> **Task**
Return the records exactly, with nothing added.

[Change listing data]
···
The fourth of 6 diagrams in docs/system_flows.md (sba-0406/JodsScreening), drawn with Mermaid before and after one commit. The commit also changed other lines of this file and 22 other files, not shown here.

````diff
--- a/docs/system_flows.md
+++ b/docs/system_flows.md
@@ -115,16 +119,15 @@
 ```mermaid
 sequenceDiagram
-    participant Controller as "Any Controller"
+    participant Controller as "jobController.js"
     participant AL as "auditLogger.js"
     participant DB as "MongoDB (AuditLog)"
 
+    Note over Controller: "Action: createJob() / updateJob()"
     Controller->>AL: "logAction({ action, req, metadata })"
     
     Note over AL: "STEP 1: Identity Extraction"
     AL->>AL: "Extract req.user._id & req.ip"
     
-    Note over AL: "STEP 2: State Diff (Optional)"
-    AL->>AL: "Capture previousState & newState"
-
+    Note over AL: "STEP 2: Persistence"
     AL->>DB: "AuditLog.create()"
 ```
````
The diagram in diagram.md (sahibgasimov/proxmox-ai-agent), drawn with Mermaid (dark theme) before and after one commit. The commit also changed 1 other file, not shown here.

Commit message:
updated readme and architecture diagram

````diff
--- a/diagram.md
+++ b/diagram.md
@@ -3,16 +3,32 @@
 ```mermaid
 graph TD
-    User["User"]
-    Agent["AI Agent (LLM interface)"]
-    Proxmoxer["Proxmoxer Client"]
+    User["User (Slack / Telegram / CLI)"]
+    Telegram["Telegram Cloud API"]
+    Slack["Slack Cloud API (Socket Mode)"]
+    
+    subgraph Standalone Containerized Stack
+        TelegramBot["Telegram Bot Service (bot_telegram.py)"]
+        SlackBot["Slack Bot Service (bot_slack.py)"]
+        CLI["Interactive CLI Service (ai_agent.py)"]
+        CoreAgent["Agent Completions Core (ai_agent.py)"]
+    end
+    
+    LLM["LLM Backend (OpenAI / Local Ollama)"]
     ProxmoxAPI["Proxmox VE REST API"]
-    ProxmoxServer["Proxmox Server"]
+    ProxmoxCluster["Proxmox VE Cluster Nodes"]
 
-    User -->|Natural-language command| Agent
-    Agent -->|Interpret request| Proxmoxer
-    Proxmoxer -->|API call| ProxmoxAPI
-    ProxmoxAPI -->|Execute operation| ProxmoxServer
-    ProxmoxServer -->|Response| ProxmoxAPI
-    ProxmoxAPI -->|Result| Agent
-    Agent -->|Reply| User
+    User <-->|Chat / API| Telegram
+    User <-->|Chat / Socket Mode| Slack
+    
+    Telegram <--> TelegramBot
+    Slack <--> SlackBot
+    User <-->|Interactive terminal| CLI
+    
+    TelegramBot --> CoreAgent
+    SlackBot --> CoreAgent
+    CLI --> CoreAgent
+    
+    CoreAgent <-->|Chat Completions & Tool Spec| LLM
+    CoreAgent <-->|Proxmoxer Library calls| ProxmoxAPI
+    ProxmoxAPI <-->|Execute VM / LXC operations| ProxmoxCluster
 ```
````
···
> **Task output**
The fourth of 6 diagrams in docs/system_flows.md (sba-0406/JodsScreening), drawn with Mermaid before and after one commit. The commit also changed other lines of this file and 22 other files, not shown here.

````diff
--- a/docs/system_flows.md
+++ b/docs/system_flows.md
@@ -115,16 +119,15 @@
 ```mermaid
 sequenceDiagram
-    participant Controller as "Any Controller"
+    participant Controller as "jobController.js"
     participant AL as "auditLogger.js"
     participant DB as "MongoDB (AuditLog)"
 
+    Note over Controller: "Action: createJob() / updateJob()"
     Controller->>AL: "logAction({ action, req, metadata })"
     
     Note over AL: "STEP 1: Identity Extraction"
     AL->>AL: "Extract req.user._id & req.ip"
     
-    Note over AL: "STEP 2: State Diff (Optional)"
-    AL->>AL: "Capture previousState & newState"
-
+    Note over AL: "STEP 2: Persistence"
     AL->>DB: "AuditLog.create()"
 ```
````
The diagram in diagram.md (sahibgasimov/proxmox-ai-agent), drawn with Mermaid (dark theme) before and after one commit. The commit also changed 1 other file, not shown here.

Commit message:
updated readme and architecture diagram

````diff
--- a/diagram.md
+++ b/diagram.md
@@ -3,16 +3,32 @@
 ```mermaid
 graph TD
-    User["User"]
-    Agent["AI Agent (LLM interface)"]
-    Proxmoxer["Proxmoxer Client"]
+    User["User (Slack / Telegram / CLI)"]
+    Telegram["Telegram Cloud API"]
+    Slack["Slack Cloud API (Socket Mode)"]
+    
+    subgraph Standalone Containerized Stack
+        TelegramBot["Telegram Bot Service (bot_telegram.py)"]
+        SlackBot["Slack Bot Service (bot_slack.py)"]
+        CLI["Interactive CLI Service (ai_agent.py)"]
+        CoreAgent["Agent Completions Core (ai_agent.py)"]
+    end
+    
+    LLM["LLM Backend (OpenAI / Local Ollama)"]
     ProxmoxAPI["Proxmox VE REST API"]
-    ProxmoxServer["Proxmox Server"]
+    ProxmoxCluster["Proxmox VE Cluster Nodes"]
 
-    User -->|Natural-language command| Agent
-    Agent -->|Interpret request| Proxmoxer
-    Proxmoxer -->|API call| ProxmoxAPI
-    ProxmoxAPI -->|Execute operation| ProxmoxServer
-    ProxmoxServer -->|Response| ProxmoxAPI
-    ProxmoxAPI -->|Result| Agent
-    Agent -->|Reply| User
+    User <-->|Chat / API| Telegram
+    User <-->|Chat / Socket Mode| Slack
+    
+    Telegram <--> TelegramBot
+    Slack <--> SlackBot
+    User <-->|Interactive terminal| CLI
+    
+    TelegramBot --> CoreAgent
+    SlackBot --> CoreAgent
+    CLI --> CoreAgent
+    
+    CoreAgent <-->|Chat Completions & Tool Spec| LLM
+    CoreAgent <-->|Proxmoxer Library calls| ProxmoxAPI
+    ProxmoxAPI <-->|Execute VM / LXC operations| ProxmoxCluster
 ```
````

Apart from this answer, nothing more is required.